Sources of instability in Nepal
- Only a change in the political system will make progress and development possible
Feb 14, 2017-Nepal has gone through many political changes in the last century. After doing away with the the oligarchic Rana rule in 1951, a brief period with a Westminster kind of parliamentary system followed until 1960. Within that period, there were eight governments. From 1960 to 1990 there was the one-party Panchayat system. In that period, there were 15 governments. Between 1990 and 2008, a constitutional monarchy with a parliament produced 16 governments. And since 2008, government has changed hands nine times and a constitution was agreed upon by a Constituent Assembly.
Compare this with political change in China. The country went through a revolution to end feudalism and Japanese occupation, resulting in a secular presidential system with a monolithic state in 1949. Since 1951, China has seen only seven changes of government under this same political system. It is the second richest country in the world, thanks to the stability of its political system and its government.
Similarly, India went through an independence movement which overthrew the rule of the British Empire in 1947 to herald a Westminster form of parliamentary system. Since 1951, the country has been ruled by the same system with 18 changes of government. However, of late, a culture of coalition government has started operating and a short span of rule by minority governments has been taking place too.
Why are there so many political changes in Nepal? And why are there so many changes of government? It has been observed that the revolution in Nepal was left half finished: each revolution—be it the 1951 popular movement, the people’s movement 1990 or the 2006 Maoist War—ended with negotiations. Why was there no complete revolution? Is it because we are not able to manage internal differences of class, caste, ethnicity, region and gender within the country? Or is it also because we are not able to balance the geo-political position of Nepal? If so, both internal and external factors need to be addressed.
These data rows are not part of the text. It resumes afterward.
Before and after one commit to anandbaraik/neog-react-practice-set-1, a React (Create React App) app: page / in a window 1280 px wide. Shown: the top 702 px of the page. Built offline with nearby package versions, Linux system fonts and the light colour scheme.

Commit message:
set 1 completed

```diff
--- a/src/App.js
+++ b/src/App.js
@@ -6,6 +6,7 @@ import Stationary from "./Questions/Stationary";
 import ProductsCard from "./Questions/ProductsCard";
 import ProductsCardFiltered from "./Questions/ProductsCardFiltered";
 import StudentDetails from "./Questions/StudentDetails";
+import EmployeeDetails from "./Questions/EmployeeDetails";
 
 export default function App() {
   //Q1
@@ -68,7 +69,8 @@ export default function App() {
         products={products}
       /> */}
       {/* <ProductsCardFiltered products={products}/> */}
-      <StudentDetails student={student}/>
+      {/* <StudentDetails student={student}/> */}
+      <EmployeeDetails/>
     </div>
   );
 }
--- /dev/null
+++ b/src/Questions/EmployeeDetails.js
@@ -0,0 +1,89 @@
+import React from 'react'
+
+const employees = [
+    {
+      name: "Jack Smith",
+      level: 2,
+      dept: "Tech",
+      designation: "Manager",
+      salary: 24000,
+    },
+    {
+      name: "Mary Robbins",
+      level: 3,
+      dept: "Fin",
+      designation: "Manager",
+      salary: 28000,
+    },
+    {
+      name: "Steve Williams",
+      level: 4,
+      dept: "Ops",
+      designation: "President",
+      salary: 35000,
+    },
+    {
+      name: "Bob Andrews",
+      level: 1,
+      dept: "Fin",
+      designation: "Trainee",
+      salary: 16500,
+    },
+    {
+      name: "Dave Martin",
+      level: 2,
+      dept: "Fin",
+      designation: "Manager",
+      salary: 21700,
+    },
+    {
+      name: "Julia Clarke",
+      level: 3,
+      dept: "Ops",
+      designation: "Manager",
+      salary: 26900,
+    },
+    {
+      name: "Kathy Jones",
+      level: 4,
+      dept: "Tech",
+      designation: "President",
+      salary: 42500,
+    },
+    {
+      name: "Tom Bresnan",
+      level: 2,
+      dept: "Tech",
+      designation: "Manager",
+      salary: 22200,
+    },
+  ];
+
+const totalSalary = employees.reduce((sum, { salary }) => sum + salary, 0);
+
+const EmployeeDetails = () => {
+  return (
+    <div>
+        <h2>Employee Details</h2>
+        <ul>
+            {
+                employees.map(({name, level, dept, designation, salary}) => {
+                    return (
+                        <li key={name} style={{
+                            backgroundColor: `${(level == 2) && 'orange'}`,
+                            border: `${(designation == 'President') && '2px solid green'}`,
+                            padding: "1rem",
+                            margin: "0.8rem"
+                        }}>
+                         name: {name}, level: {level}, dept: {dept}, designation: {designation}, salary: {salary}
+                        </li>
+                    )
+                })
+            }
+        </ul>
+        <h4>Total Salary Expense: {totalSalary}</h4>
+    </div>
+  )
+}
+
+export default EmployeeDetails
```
A new form of government
With every movement in Nepal, there was some progress towards democracy, republicanism, secularism, inclusion and federalism. But because of frequent changes in government, we have not been able to consolidate the gains of each struggle. As a result, political gains have not been matched with economic and social gains. Hence people are getting fed up with politics and political parties. And the frequently changing ministers and prime ministers are being belittled at home and abroad.
The Westminster parliamentary system has lead to many changes in government. It is said that the separation of power is the pillar of democracy, as the executive, legislative and judicial branches help check each other and, at the same time, function independently from each other. This works well with a presidential system. But with the Westminster system, the legislative body infringes upon the executive branch by electing the prime minister. And the prime minister can infringe upon the legislative body by dissolving it. As a numbers game is the main strategy for staying in power, politicians are forced to elect defeated but nominated parliamentarians as the prime minister. Similarly, minority governments are more likely to be formed. All this has encouraged a bargaining culture, resulting in short-sighted political games.
These processes are leading to corruption, disruption of bureaucracy and instability of government. The biggest loser is the economy. There is little investment. Companies are slowly leaving the country. Motivational factors, both in economy and governance, are dwindling. This, in turn, has left the country devoid of a young workforce, as youths have started going abroad for work. In the absence of a private sector, the public sector is increasingly becoming the only source for jobs, making government posts lucrative. When the government becomes corrupt, it poisons the whole country.
It is obvious the old system of governance is not in harmony with the new political system. For a new political system, a new system of governance is required. It is to be noted that 88 percent of the people voted for a directly elected presidential form of governance against the 22 percent who voted for the old parliamentary system when a committee of the first Constituent Assembly sought the opinion of the people.
It is worth remembering that the people’s war was started to overthrow not only the monarchy but also the old Westminster system. However, the same Maoist party, which advocated an executive presidential system, abandoned the idea to gain power quickly.
In this context, the Naya Shakti party has proposed a new form of government: an executive presidential system with a proportionate parliament. The executive presidential system allows people to choose their president through direct elections. This system makes sure there is stability for five years to boost production. And a fully proportional parliament makes sure all the oppressed nationalities and regions are represented in it. Thus centralisation by presidential rule and decentralisation by a fully proportionate parliament would bring sustainable and inclusive development to Nepal. It allows the induction of experts as ministers to make governance professional and efficient. It allows the members of the legislative branch to concentrate on making legislation. With stability, a unified foreign policy would emerge, which would help check external threats. With inclusiveness would come ownership of development, which in turn would bring about internal stability.
Finally, it is important to note that an unstable Nepal does not benefit India and China. This is especially true when this region is becoming a global powerhouse, both economically and politically.
Yami, a former Cabinet minister, is associated with Naya Shakti Nepal
Published: 14-02-2017 08:52